## TASK DETAILS
Everything in the entries below should be restated exactly, except for the pictures.

## MATERIAL SUPPLIED
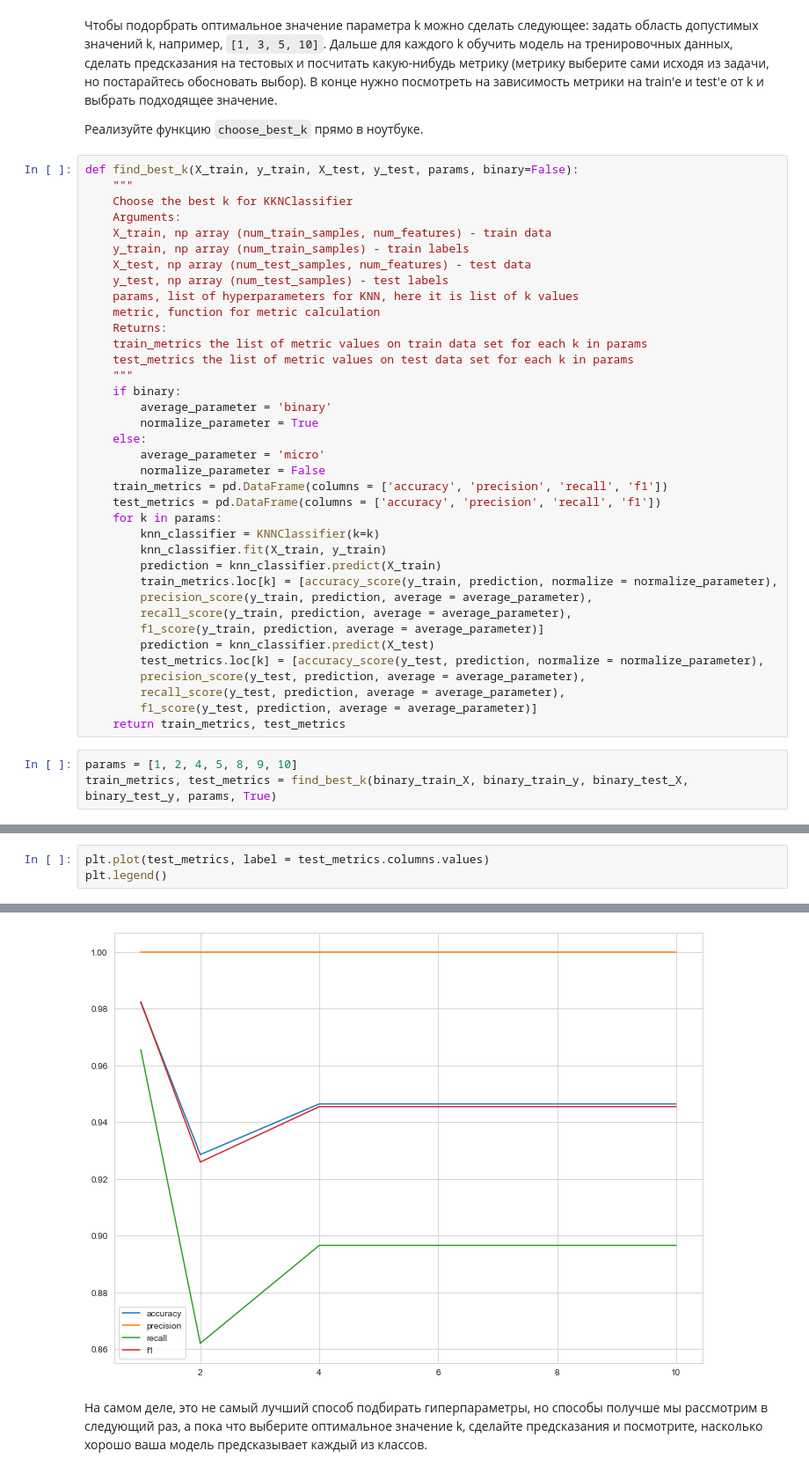
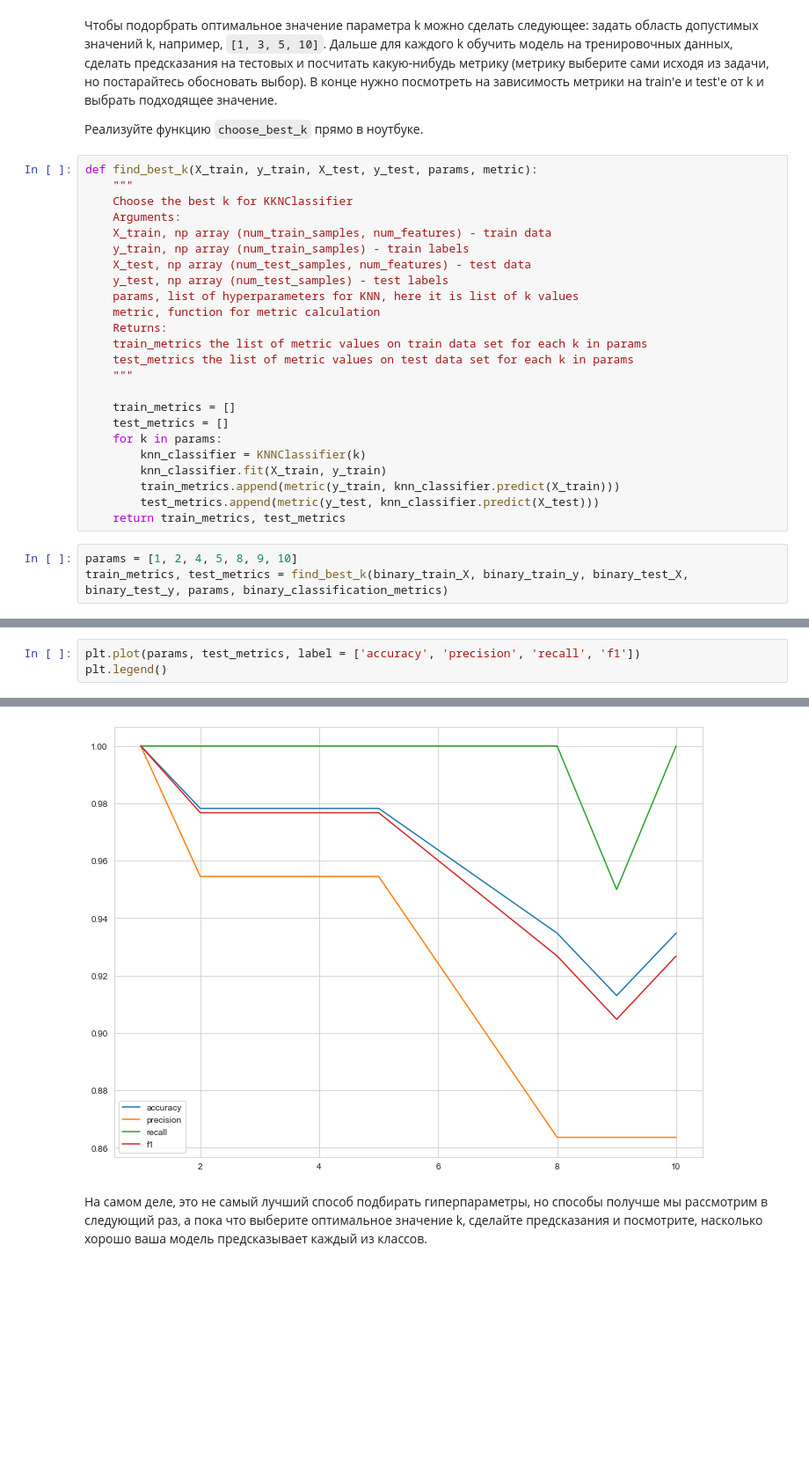
Before and after one commit to Tatiana-kik/BI_ML_2021, a Jupyter notebook: lesson_1_intro_knn/homework/KNN.ipynb, the cells around one changed output, grey strips where cells are left out. Shown at 88% size. Drawn from its saved outputs; the diff is of its cells as text; blank space fills up the shorter version.

```diff
--- a/lesson_1_intro_knn/homework/KNN.ipynb
+++ b/lesson_1_intro_knn/homework/KNN.ipynb
@@ -296,7 +305,7 @@ print(f1_score(binary_test_y, prediction_binary, average = 'binary'))
 
 Реализуйте функцию `choose_best_k` прямо в ноутбуке.
 # %%
-def find_best_k(X_train, y_train, X_test, y_test, params, binary=False):
+def find_best_k(X_train, y_train, X_test, y_test, params, metric):
     """
     Choose the best k for KKNClassifier
     Arguments:
@@ -310,31 +319,18 @@ def find_best_k(X_train, y_train, X_test, y_test, params, binary=False):
     train_metrics the list of metric values on train data set for each k in params
     test_metrics the list of metric values on test data set for each k in params
     """
-    if binary:
-        average_parameter = 'binary'
-        normalize_parameter = True
-    else:
-        average_parameter = 'micro'
-        normalize_parameter = False
-    train_metrics = pd.DataFrame(columns = ['accuracy', 'precision', 'recall', 'f1'])
-    test_metrics = pd.DataFrame(columns = ['accuracy', 'precision', 'recall', 'f1'])
+
+    train_metrics = []
+    test_metrics = []
     for k in params:
-        knn_classifier = KNNClassifier(k=k)
+        knn_classifier = KNNClassifier(k)
         knn_classifier.fit(X_train, y_train)
-        prediction = knn_classifier.predict(X_train)
-        train_metrics.loc[k] = [accuracy_score(y_train, prediction, normalize = normalize_parameter),
-        precision_score(y_train, prediction, average = average_parameter),
-        recall_score(y_train, prediction, average = average_parameter),
-        f1_score(y_train, prediction, average = average_parameter)]
-        prediction = knn_classifier.predict(X_test)
-        test_metrics.loc[k] = [accuracy_score(y_test, prediction, normalize = normalize_parameter),
-        precision_score(y_test, prediction, average = average_parameter),
-        recall_score(y_test, prediction, average = average_parameter),
-        f1_score(y_test, prediction, average = average_parameter)]
+        train_metrics.append(metric(y_train, knn_classifier.predict(X_train)))
+        test_metrics.append(metric(y_test, knn_classifier.predict(X_test)))
     return train_metrics, test_metrics
 # %%
 params = [1, 2, 4, 5, 8, 9, 10]
-train_metrics, test_metrics = find_best_k(binary_train_X, binary_train_y, binary_test_X, binary_test_y, params, True)
+train_metrics, test_metrics = find_best_k(binary_train_X, binary_train_y, binary_test_X, binary_test_y, params, binary_classification_metrics)
 # %%
 print(train_metrics)
 print(test_metrics)
@@ -364,9 +346,9 @@ plt.legend()
 # %%
-plt.plot(test_metrics, label = test_metrics.columns.values)
+plt.plot(params, test_metrics, label = ['accuracy', 'precision', 'recall', 'f1'])
 plt.legend()
 # %% [output]
 <matplotlib.legend.Legend at 0x...>
-[figure, old version]
+[figure, new version]
 # %% [markdown]
 На самом деле, это не самый лучший способ подбирать гиперпараметры, но способы получше мы рассмотрим в следующий раз, а пока что выберите оптимальное значение k, сделайте предсказания и посмотрите, насколько хорошо ваша модель предсказывает каждый из классов.
 # %% [markdown]
```
Also changed, not shown: parts of 53 cells of this notebook, 1 other file.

## OUTPUT BELOW
Before and after one commit to Tatiana-kik/BI_ML_2021, a Jupyter notebook: lesson_1_intro_knn/homework/KNN.ipynb, the cells around one changed output, grey strips where cells are left out. Shown at 88% size. Drawn from its saved outputs; the diff is of its cells as text; blank space fills up the shorter version.

```diff
--- a/lesson_1_intro_knn/homework/KNN.ipynb
+++ b/lesson_1_intro_knn/homework/KNN.ipynb
@@ -296,7 +305,7 @@ print(f1_score(binary_test_y, prediction_binary, average = 'binary'))
 
 Реализуйте функцию `choose_best_k` прямо в ноутбуке.
 # %%
-def find_best_k(X_train, y_train, X_test, y_test, params, binary=False):
+def find_best_k(X_train, y_train, X_test, y_test, params, metric):
     """
     Choose the best k for KKNClassifier
     Arguments:
@@ -310,31 +319,18 @@ def find_best_k(X_train, y_train, X_test, y_test, params, binary=False):
     train_metrics the list of metric values on train data set for each k in params
     test_metrics the list of metric values on test data set for each k in params
     """
-    if binary:
-        average_parameter = 'binary'
-        normalize_parameter = True
-    else:
-        average_parameter = 'micro'
-        normalize_parameter = False
-    train_metrics = pd.DataFrame(columns = ['accuracy', 'precision', 'recall', 'f1'])
-    test_metrics = pd.DataFrame(columns = ['accuracy', 'precision', 'recall', 'f1'])
+
+    train_metrics = []
+    test_metrics = []
     for k in params:
-        knn_classifier = KNNClassifier(k=k)
+        knn_classifier = KNNClassifier(k)
         knn_classifier.fit(X_train, y_train)
-        prediction = knn_classifier.predict(X_train)
-        train_metrics.loc[k] = [accuracy_score(y_train, prediction, normalize = normalize_parameter),
-        precision_score(y_train, prediction, average = average_parameter),
-        recall_score(y_train, prediction, average = average_parameter),
-        f1_score(y_train, prediction, average = average_parameter)]
-        prediction = knn_classifier.predict(X_test)
-        test_metrics.loc[k] = [accuracy_score(y_test, prediction, normalize = normalize_parameter),
-        precision_score(y_test, prediction, average = average_parameter),
-        recall_score(y_test, prediction, average = average_parameter),
-        f1_score(y_test, prediction, average = average_parameter)]
+        train_metrics.append(metric(y_train, knn_classifier.predict(X_train)))
+        test_metrics.append(metric(y_test, knn_classifier.predict(X_test)))
     return train_metrics, test_metrics
 # %%
 params = [1, 2, 4, 5, 8, 9, 10]
-train_metrics, test_metrics = find_best_k(binary_train_X, binary_train_y, binary_test_X, binary_test_y, params, True)
+train_metrics, test_metrics = find_best_k(binary_train_X, binary_train_y, binary_test_X, binary_test_y, params, binary_classification_metrics)
 # %%
 print(train_metrics)
 print(test_metrics)
@@ -364,9 +346,9 @@ plt.legend()
 # %%
-plt.plot(test_metrics, label = test_metrics.columns.values)
+plt.plot(params, test_metrics, label = ['accuracy', 'precision', 'recall', 'f1'])
 plt.legend()
 # %% [output]
 <matplotlib.legend.Legend at 0x...>
-[figure, old version]
+[figure, new version]
 # %% [markdown]
 На самом деле, это не самый лучший способ подбирать гиперпараметры, но способы получше мы рассмотрим в следующий раз, а пока что выберите оптимальное значение k, сделайте предсказания и посмотрите, насколько хорошо ваша модель предсказывает каждый из классов.
 # %% [markdown]
```
Also changed, not shown: parts of 53 cells of this notebook, 1 other file.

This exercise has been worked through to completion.